Some 300,000 spinal fusion procedures are performed every year in the US.The mere mention of a scorpion sends shivers up the spine — but an Israeli company, Scorpion Surgical Technologies, has created a new device that could give scorpions some good PR for a change.

The company has developed a bone attachment system that circumvents the previous limitations of today’s spinal implant operations, giving patients improved spinal motion and surgeries that could last a lifetime.

Addressing the spinal implant surgeries market, estimated at $5 billion a year globally, Scorpion has developed a new orthopaedic and spinal anchoring implant. Its implant and method is expected to produce better results for the 300,000 spinal fusion procedures performed each year in the US to treat degenerative disk disease or scoliosis. It could open up new possibilities for “dynamic fixation” surgeries as well.

Doctors normally treat patients with spinal injuries and congenital defects by fusing vertebrate with devices and springs held down with straight screws. This method limits motion and the screws are prone to coming loose over time. Sometimes these straight screws even fall out, explains Steve Rhodes, the CEO of the Misgav Venture Accelerator, an Israeli incubator investing in Scorpion’s technology, who spoke to ISRAEL21c at Israel’s annual Biomed convention in Tel Aviv.

This is especially true in “dynamic fixation” spinal operations that intend to preserve spinal motion, he says.

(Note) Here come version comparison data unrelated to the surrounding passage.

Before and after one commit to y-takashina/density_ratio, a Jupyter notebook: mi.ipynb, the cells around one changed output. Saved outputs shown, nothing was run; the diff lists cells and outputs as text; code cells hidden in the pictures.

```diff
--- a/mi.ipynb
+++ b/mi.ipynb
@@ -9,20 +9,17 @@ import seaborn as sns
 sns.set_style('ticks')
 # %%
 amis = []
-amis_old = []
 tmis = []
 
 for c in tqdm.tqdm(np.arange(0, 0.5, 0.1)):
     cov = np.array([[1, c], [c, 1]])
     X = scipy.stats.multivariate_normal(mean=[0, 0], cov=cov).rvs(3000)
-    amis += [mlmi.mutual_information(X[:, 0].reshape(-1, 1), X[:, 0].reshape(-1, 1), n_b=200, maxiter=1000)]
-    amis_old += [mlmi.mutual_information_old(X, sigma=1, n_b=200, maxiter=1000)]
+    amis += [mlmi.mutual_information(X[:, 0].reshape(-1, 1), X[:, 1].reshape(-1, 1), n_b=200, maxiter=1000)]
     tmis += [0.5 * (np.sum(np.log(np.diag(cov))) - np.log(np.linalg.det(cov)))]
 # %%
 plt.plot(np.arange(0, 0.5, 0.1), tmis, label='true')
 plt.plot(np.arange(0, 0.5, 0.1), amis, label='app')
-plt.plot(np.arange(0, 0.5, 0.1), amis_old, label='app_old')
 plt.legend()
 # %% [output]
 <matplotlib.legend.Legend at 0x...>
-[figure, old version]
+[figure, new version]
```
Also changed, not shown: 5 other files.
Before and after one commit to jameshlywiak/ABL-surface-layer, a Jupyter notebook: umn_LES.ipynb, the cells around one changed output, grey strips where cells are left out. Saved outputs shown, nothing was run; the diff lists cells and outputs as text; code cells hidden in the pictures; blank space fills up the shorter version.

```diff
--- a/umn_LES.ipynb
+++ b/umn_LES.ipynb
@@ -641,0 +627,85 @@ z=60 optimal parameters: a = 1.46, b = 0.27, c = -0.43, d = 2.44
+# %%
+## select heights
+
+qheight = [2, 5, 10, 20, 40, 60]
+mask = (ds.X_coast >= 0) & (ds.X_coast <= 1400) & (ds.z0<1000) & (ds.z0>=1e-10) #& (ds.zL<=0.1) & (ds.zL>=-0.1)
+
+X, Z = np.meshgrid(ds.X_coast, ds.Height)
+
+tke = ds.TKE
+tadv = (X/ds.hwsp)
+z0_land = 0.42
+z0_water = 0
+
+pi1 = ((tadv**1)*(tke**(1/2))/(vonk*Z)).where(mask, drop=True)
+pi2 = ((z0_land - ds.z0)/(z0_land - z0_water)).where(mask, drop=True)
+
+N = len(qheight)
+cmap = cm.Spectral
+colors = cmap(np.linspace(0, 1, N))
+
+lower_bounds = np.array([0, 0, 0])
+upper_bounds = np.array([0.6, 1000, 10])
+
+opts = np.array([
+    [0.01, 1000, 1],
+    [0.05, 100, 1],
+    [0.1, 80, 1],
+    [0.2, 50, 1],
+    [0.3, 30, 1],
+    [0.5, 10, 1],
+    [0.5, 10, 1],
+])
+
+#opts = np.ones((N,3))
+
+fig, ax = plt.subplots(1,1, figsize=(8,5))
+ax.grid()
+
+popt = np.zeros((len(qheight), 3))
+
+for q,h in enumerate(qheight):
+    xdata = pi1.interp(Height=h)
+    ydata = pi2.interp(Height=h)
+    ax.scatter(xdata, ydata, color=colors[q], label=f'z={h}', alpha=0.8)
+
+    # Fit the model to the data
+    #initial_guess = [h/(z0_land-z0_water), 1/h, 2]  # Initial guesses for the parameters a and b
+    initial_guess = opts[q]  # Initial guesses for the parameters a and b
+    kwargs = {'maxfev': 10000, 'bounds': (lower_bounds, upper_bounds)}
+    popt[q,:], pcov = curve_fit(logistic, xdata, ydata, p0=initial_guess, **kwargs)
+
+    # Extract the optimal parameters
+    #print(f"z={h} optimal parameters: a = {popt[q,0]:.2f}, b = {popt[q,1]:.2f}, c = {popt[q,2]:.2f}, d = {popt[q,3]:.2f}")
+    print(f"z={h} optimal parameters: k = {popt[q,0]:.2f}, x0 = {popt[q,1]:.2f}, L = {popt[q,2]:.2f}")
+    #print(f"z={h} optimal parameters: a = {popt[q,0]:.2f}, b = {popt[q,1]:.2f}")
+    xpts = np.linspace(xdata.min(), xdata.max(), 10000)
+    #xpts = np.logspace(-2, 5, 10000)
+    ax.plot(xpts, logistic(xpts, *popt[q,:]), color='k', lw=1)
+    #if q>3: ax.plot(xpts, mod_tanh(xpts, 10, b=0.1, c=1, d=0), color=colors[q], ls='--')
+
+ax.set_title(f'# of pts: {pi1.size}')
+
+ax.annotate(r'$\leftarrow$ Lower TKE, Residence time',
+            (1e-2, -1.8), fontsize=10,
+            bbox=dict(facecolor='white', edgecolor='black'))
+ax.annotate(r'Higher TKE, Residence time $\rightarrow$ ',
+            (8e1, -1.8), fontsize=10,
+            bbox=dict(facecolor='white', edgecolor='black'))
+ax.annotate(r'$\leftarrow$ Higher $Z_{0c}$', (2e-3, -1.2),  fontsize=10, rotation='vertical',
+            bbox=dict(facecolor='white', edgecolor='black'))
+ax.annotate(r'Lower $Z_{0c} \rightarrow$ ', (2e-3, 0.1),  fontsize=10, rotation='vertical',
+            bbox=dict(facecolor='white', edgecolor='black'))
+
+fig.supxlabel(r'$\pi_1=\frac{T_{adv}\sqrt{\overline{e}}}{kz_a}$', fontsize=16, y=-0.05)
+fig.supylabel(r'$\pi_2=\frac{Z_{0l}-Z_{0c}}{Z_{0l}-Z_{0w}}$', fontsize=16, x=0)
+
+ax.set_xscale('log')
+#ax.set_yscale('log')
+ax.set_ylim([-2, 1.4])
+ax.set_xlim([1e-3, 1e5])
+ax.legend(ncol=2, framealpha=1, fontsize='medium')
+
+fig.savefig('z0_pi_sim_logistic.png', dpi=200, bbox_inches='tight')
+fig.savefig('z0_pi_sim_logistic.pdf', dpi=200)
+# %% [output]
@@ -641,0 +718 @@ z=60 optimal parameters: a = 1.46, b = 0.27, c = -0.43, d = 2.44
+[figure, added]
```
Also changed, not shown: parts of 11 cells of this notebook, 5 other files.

“We’ve developed a curved implant that is implanted with a curved drill,” says Rhodes. “The result is an implant that pulls together vertebrate in a triangular shape which is “strong and resistant to vibration and loosening.”

Scorpion’s new technology, which can attach both “dynamic” and “fusion” implants, will be particularly attractive to patients suffering from scoliosis, a congenital defect which results in curvature of the spine and which can lead to pain and extreme deformity if not treated.

Normally more common in women, scoliosis can also develop as a secondary symptom to cerebral palsy or spinal muscular atrophy.

With a prototype now being tested in Europe, Scorpion expects its technology to start clinical trials by Q1 next year. They plan for their technology to be available to orthopedic surgeons within 2 years.

Company co-founders include entrepreneurs Dr. Asaf Ben-Arye from the Technion-Israel Institute of Technology, Yuval Shezifi, also from the Technion; Ilan Grunberg, a biomedical specialist who has worked for companies such as GE Medical Systems; and Dr. Nissim Ohana, head of the Spine Unit at the Rabin Medical Center in Tel Aviv.

As for the company’s name — of course it was inspired by scorpions — says Arnon Epstein, the company’s chief engineer, a graduate from Tel Aviv University. Epstein says the technology – which doesn’t yet have an official name – resembles the shape of a scorpion.

Not only does it offer a superior solution to the current problems with today’s implants, he adds, it could prove to be a less invasive solution as well. “Generally speaking it might be less invasive,” he says cautiously, typical of scientists in the biotechnology field. But for treating scoliosis, this could very well be true, he surmises.